The Ship of Doom is a promising beginning to an exciting series for young readers. It prompts the question about those small moments that have great impact. Read on for an insightful piece from author, M.A. Bennett, about this series.
My new book for readers ages 10+ is called The Ship of Doom and it’s part of a series called The Butterfly Club. It’s the story of three Victorian children – Luna, Konstantin and Aidan – who are time thieves. On behalf of a shadowy organisation called the Butterfly Club, who meet once a week at the Greenwich Observatory, the trio travel forward in time to steal artefacts from the future, in order to accelerate progress. In The Ship of Doom they travel to 1912 to steal a Marconi radio from the communications room of a great ship. But when the ship turns out to be the RMS Titanic, things go wrong very quickly…
I’ve always been drawn to the story of the Titanic, as my Granny was born on the day it sank. She wasn’t exactly of the vintage where people did that thing of saving the newspaper from the day you were born, but I do remember growing up seeing the front page of The Times from that fateful day in a frame, and it made quite horrific reading.

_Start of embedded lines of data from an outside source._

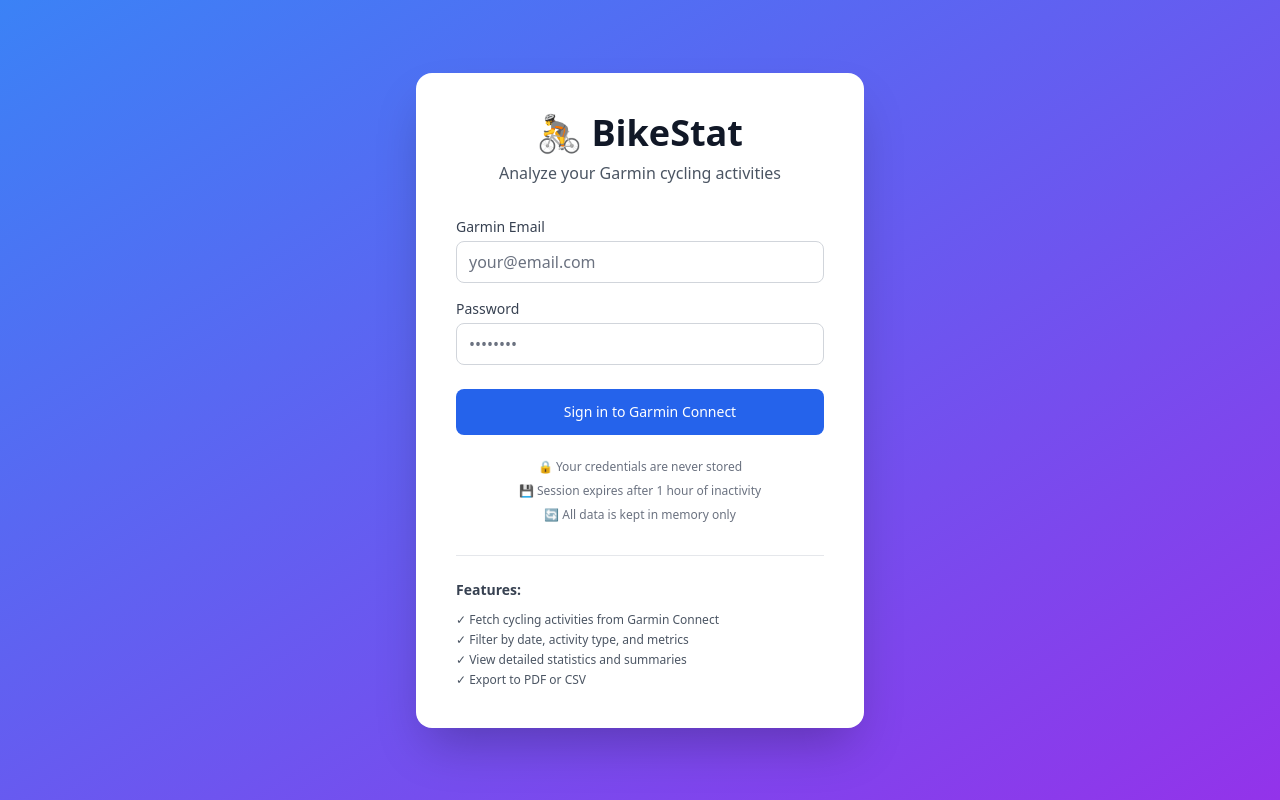
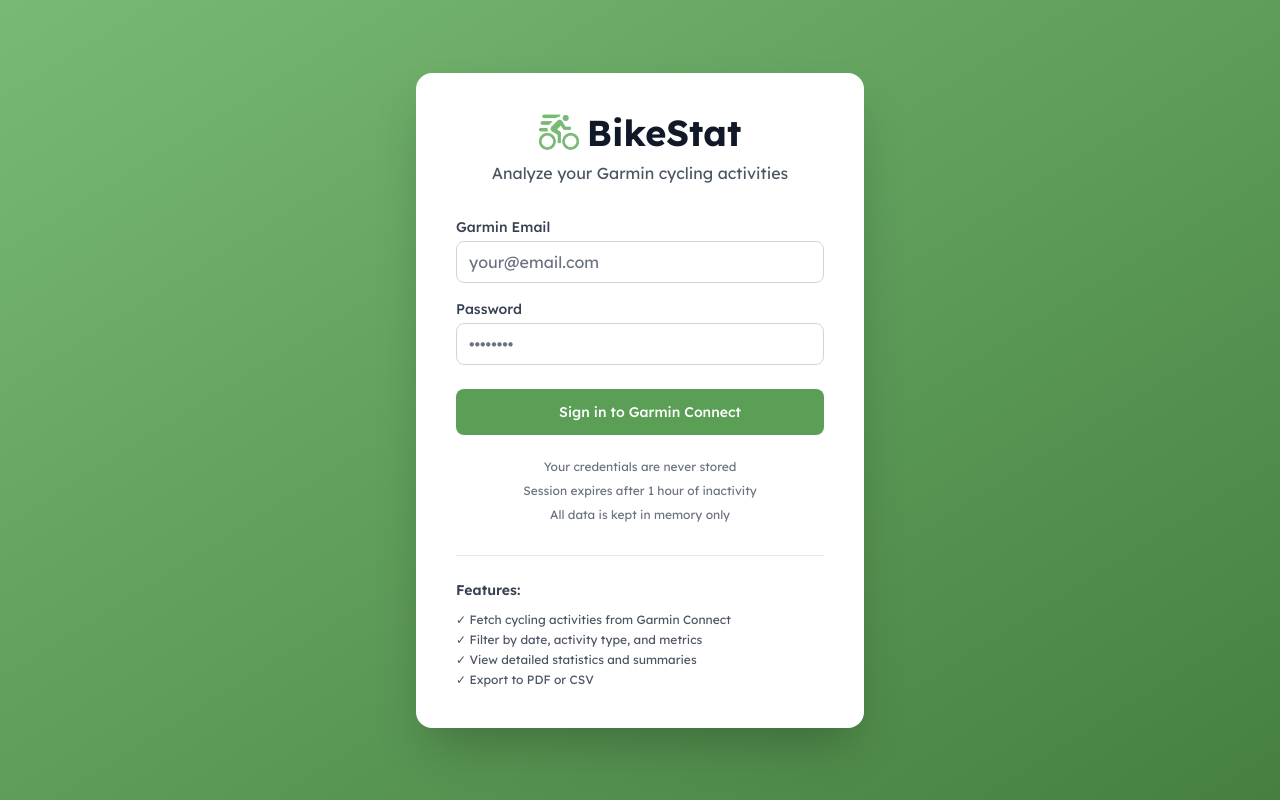
Before and after one commit to coppeti/bikestat, a FastAPI app: page / in a window 1280 px wide. Run offline with FastAPI, Linux system fonts and the light colour scheme; some libraries are stand-ins or nearby versions.

Commit message:
feat: Design improvements and bug fixes
Design enhancements:
- Add Lexend Deca font (Google Fonts)
- Implement brand color #78BA73 (green palette)
- Add favicon and brand icon (biker.png)
- Full-width layout on desktop
- Replace emojis with custom icon
- Remove icons from export buttons

Bug fixes:
- Fix Garmin API date format (YYYY-MM-DD required)

Files modified:
- backend/templates/base.html: Font, favicon, color config
- backend/templates/index.html: Brand color, icon, layout
- backend/templates/dashboard.html: Brand color, icon, full-width
- backend/services/garmin.py: Date format fix
- backend/static/: New assets (favicon.png, biker.png)

Visual changes:
- Login page: Green gradient background
- Dashboard: Green accent colors
- Buttons: Green primary color (#78BA73)
- Icons: Custom biker icon replaces emoji

```diff
--- a/backend/templates/base.html
+++ b/backend/templates/base.html
@@ -5,8 +5,41 @@
     <meta name="viewport" content="width=device-width, initial-scale=1.0">
     <title>{% block title %}BikeStat - Garmin Cycling Analytics{% endblock %}</title>
 
+    <!-- Favicon -->
+    <link rel="icon" type="image/png" href="/static/favicon.png">
+
+    <!-- Google Fonts - Lexend Deca -->
+    <link rel="preconnect" href="https://fonts.googleapis.com">
+    <link rel="preconnect" href="https://fonts.gstatic.com" crossorigin>
+    <link href="https://fonts.googleapis.com/css2?family=Lexend+Deca:wght@300;400;500;600;700&display=swap" rel="stylesheet">
+
     <!-- Tailwind CSS -->
     <script src="https://cdn.tailwindcss.com"></script>
+    <script>
+        tailwind.config = {
+            theme: {
+                extend: {
+                    fontFamily: {
+                        sans: ['Lexend Deca', 'system-ui', '-apple-system', 'sans-serif'],
+                    },
+                    colors: {
+                        'bikestat': {
+                            50: '#f2f9f1',
+                            100: '#e0f2de',
+                            200: '#c3e5bf',
+                            300: '#9dd298',
+                            400: '#78ba73',
+                            500: '#5a9f55',
+                            600: '#458041',
+                            700: '#376535',
+                            800: '#2f512d',
+                            900: '#284327',
+                        }
+                    }
+                }
+            }
+        }
+    </script>
 
     <!-- HTMX -->
     <script src="https://unpkg.com/htmx.org@2.0.4"></script>
@@ -16,6 +49,7 @@
 
     <style>
         [x-cloak] { display: none !important; }
+        body { font-family: 'Lexend Deca', sans-serif; }
     </style>
 
     {% block extra_head %}{% endblock %}
--- a/backend/templates/index.html
+++ b/backend/templates/index.html
@@ -3,11 +3,14 @@
 {% block title %}BikeStat - Login{% endblock %}
 
 {% block content %}
-<div class="min-h-screen flex items-center justify-center bg-gradient-to-br from-blue-500 to-purple-600 px-4">
+<div class="min-h-screen flex items-center justify-center bg-gradient-to-br from-bikestat-400 to-bikestat-600 px-4">
     <div class="max-w-md w-full space-y-8 bg-white p-10 rounded-2xl shadow-2xl">
         <!-- Logo/Header -->
         <div class="text-center">
-            <h1 class="text-4xl font-bold text-gray-900 mb-2">🚴 BikeStat</h1>
+            <h1 class="text-4xl font-bold text-gray-900 mb-2 flex items-center justify-center gap-2">
+                <img src="/static/biker.png" alt="BikeStat" class="w-10 h-10">
+                BikeStat
+            </h1>
             <p class="text-gray-600">Analyze your Garmin cycling activities</p>
         </div>
 
@@ -31,7 +34,7 @@
                         type="email"
                         required
                         autocomplete="email"
-                        class="appearance-none relative block w-full px-3 py-2 border border-gray-300 rounded-lg placeholder-gray-500 text-gray-900 focus:outline-none focus:ring-2 focus:ring-blue-500 focus:border-transparent transition"
+                        class="appearance-none relative block w-full px-3 py-2 border border-gray-300 rounded-lg placeholder-gray-500 text-gray-900 focus:outline-none focus:ring-2 focus:ring-bikestat-400 focus:border-transparent transition"
                         placeholder="your@email.com"
                     >
                 </div>
@@ -46,7 +49,7 @@
                         type="password"
                         required
                         autocomplete="current-password"
-                        class="appearance-none relative block w-full px-3 py-2 border border-gray-300 rounded-lg placeholder-gray-500 text-gray-900 focus:outline-none focus:ring-2 focus:ring-blue-500 focus:border-transparent transition"
+                        class="appearance-none relative block w-full px-3 py-2 border border-gray-300 rounded-lg placeholder-gray-500 text-gray-900 focus:outline-none focus:ring-2 focus:ring-bikestat-400 focus:border-transparent transition"
                         placeholder="••••••••"
                     >
                 </div>
@@ -55,7 +58,7 @@
             <div>
                 <button
                     type="submit"
-                    class="w-full flex justify-center py-3 px-4 border border-transparent text-sm font-medium rounded-lg text-white bg-blue-600 hover:bg-blue-700 focus:outline-none focus:ring-2 focus:ring-offset-2 focus:ring-blue-500 transition duration-150 ease-in-out"
+                    class="w-full flex justify-center py-3 px-4 border border-transparent text-sm font-medium rounded-lg text-white bg-bikestat-500 hover:bg-bikestat-600 focus:outline-none focus:ring-2 focus:ring-offset-2 focus:ring-bikestat-400 transition duration-150 ease-in-out"
                 >
                     <span class="htmx-indicator">
                         <svg class="animate-spin h-5 w-5 text-white" xmlns="http://www.w3.org/2000/svg" fill="none" viewBox="0 0 24 24">
@@ -69,9 +72,9 @@
 
             <!-- Info -->
             <div class="text-xs text-gray-500 text-center mt-4 space-y-2">
-                <p>🔒 Your credentials are never stored</p>
-                <p>💾 Session expires after 1 hour of inactivity</p>
-                <p>🔄 All data is kept in memory only</p>
+                <p>Your credentials are never stored</p>
+                <p>Session expires after 1 hour of inactivity</p>
+                <p>All data is kept in memory only</p>
             </div>
         </form>
 
```
Also changed, not shown: backend/templates/dashboard.html (+16 -13 lines), backend/static/biker.png (added), backend/static/favicon.png (added).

This story was inspired by the concept of those ‘Sliding Doors’ moments, moments in time when things go one way but they could so easily have gone another. One of those moments that I kept coming back to was the fate of Guglielmo Marconi, the inventor of the wireless radio. The legend is that he missed the Titanic because his kid was sick, and he travelled to New York on the Lusitania four days later. Of course, his child’s illness saved his life. But what made his story even more interesting was that one of his first wireless radios had been installed in the Titanic’s communications room. At the inquest into the ship’s sinking, Marconi’s invention was credited with saving the life of every single survivor. So you have two things going on – Marconi missing the boat, and Marconi’s radio saving all the survivors by calling a rescue ship to their aid.
With The Butterfly Club series the USP is that my time travellers use the Butterfly Effect. That’s the theory that states that if you change one tiny thing, you can change time, and the children are guided by a hologram of its inventor, Professor Edward Norton Lorenz, who speaks to them with the benefit of hindsight from 1969. Once I had that concept I knew there were almost endless possibilities for moments in history that hinged on one tiny element; in this case, the Marconi radio. What keeps the arc going, however, is the characters. I hope I’ve been able to establish three interesting but quite distinct characters, and it’s the interactions and growing relationships between them that will hopefully keep readers coming back for more.
Next the time thieves travel to Egypt in 1922 for The Mummy’s Curse. The children find themselves in the Valley of the Kings, where they attempt to find the tomb of the mythical king Tutankhamun and secure his sarcophagus and treasure for the Butterfly Club. I swear this wasn’t planned, but Mummy’s Curse will be coming out almost 100 years to the day since Tutankhamun’s tomb was opened!
The Ship of Doom (The Butterfly Club series) by M.A. Bennett (£6.99, Welbeck Children’s) available now.